I share this because for me, there was an immediate connection to what we can be guilty of in education quite often. That it, we have many many expressions that are well known by those of us in the field, but can sound like another language to anyone who does not have experience inside a school, including parents. I mean just the acronyms alone are hard to keep up! IEP, PLO, ADD, PBL, ... it's enough to make any parent scream OMG! And then we throw in a variety of different assessment terms such as "meeting expectations", "satisfactory" or the "number three," it's no wonder parents often look quite dumbfounded when we are trying to explain their child's progress to them.
I would suggest that we are at a time in BC education when communication with parents and authentic engagement of them in the learning process of their children is crucial. We have districts exploring the notion that letter grades may be antiquated and a better reporting process is possible. We have a new curriculum that is shifting towards big ideas as oppose to what we are used to in the past. Teachers are tapping into innovative learning strategies such as inquiry/passion based learning while connecting with a global world that technology has made quite small. And all the while, parents are trying to keep up to ensure that their child experiences success when they graduate from the education system.

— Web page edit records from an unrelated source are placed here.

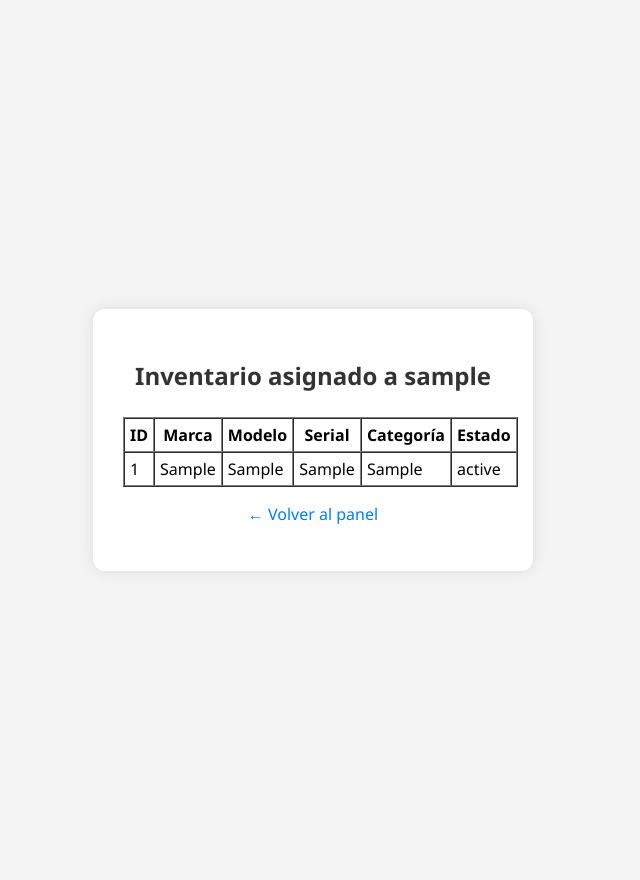
After one commit to ReijiBustos/proyecto_auditoria, a PHP site: page /ver_inventario_admin.php in a window 1280 px wide. The commit adds this page. Shown: the whole page, without its empty margins (327-967 px from the left). Run offline with PHP 8.4, Linux system fonts and the light colour scheme; the visitor is signed in with stand-in values (Sample User, id 1); tables that the repository leaves empty or names only in its code hold one stand-in row (values such as "Sample post"); some libraries are stand-ins or nearby versions.

Commit message:
integracion inventario admin

```diff
--- /dev/null
+++ b/ver_inventario_admin.php
@@ -0,0 +1,78 @@
+<?php
+session_start();
+include 'db.php';
+
+if (!isset($_SESSION['rol']) || $_SESSION['rol'] !== 'administrador') {
+    header("Location: index.html");
+    exit();
+}
+
+try {
+    $conn = new PDO("pgsql:host=$host;dbname=$dbname", $user, $dbpass);
+    $conn->setAttribute(PDO::ATTR_ERRMODE, PDO::ERRMODE_EXCEPTION);
+
+    // Obtener el id_persona del administrador (asumiendo que la tabla usuarios tiene id_persona)
+    $stmtUser = $conn->prepare("SELECT id_persona FROM usuarios WHERE username = :username");
+    $stmtUser->execute([':username' => $_SESSION['username']]);
+    $userData = $stmtUser->fetch(PDO::FETCH_ASSOC);
+
+    if (!$userData) {
+        die("Usuario no encontrado.");
+    }
+
+    $id_persona = $userData['id_persona'];
+
+    // Obtener los elementos de inventario asignados a este administrador
+    $stmt = $conn->prepare("SELECT * FROM inventario WHERE id_persona = :id_persona ORDER BY id_inventario");
+    $stmt->execute([':id_persona' => $id_persona]);
+    $inventario = $stmt->fetchAll(PDO::FETCH_ASSOC);
+
+} catch (PDOException $e) {
+    die("Error de conexión: " . $e->getMessage());
+}
+?>
+
+<!DOCTYPE html>
+<html lang="es">
+<head>
+    <meta charset="UTF-8">
+    <title>Inventario Asignado</title>
+    <link rel="stylesheet" href="estilos.css">
+</head>
+<body>
+    <div class="container">
+        <h2>Inventario asignado a <?php echo htmlspecialchars($_SESSION['username']); ?></h2>
+
+        <?php if (count($inventario) > 0): ?>
+            <table border="1" cellpadding="5" cellspacing="0">
+                <thead>
+                    <tr>
+                        <th>ID</th>
+                        <th>Marca</th>
+                        <th>Modelo</th>
+                        <th>Serial</th>
+                        <th>Categoría</th>
+                        <th>Estado</th>
+                    </tr>
+                </thead>
+                <tbody>
+                    <?php foreach ($inventario as $item): ?>
+                        <tr>
+                            <td><?= htmlspecialchars($item['id_inventario']) ?></td>
+                            <td><?= htmlspecialchars($item['marca']) ?></td>
+                            <td><?= htmlspecialchars($item['modelo']) ?></td>
+                            <td><?= htmlspecialchars($item['serial']) ?></td>
+                            <td><?= htmlspecialchars($item['categoria']) ?></td>
+                            <td><?= htmlspecialchars($item['estado']) ?></td>
+                        </tr>
+                    <?php endforeach; ?>
+                </tbody>
+            </table>
+        <?php else: ?>
+            <p>No tienes elementos de inventario asignados.</p>
+        <?php endif; ?>
+
+        <p><a href="panel_admin.php">← Volver al panel</a></p>
+    </div>
+</body>
+</html>
```
Also changed, not shown: panel_admin.php (+7 -3 lines).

As educators, we need to be sure we are communicating WITH parents and not AT them. Check out this great post by Chris Wejr on this topic). It is far too important not to have them be a part of learning process of a child in a meaning, purposeful way. Educating a child is not like changing a piece of glass. When my brothers begin to use the language of their trade, I don't need to necessarily understand what they are saying. I can go make a sandwich, come back, and have a new window installed at the cabin. But when it comes to learning, research and experience is very clear ... parents cannot send their child to school, go make a sandwich and have an educated child at the end of the day. They are an integral part of that process. So as educators, we need to be sure we take the time to include parents in the conversations, and explain the language we use.
I would love to hear about any structural or systematic processes schools are using to help parents understand edu-speak. I've never been a believer of "dumbing things down" when talking to parents, but I wonder what school-wide processes would help that process be more effective.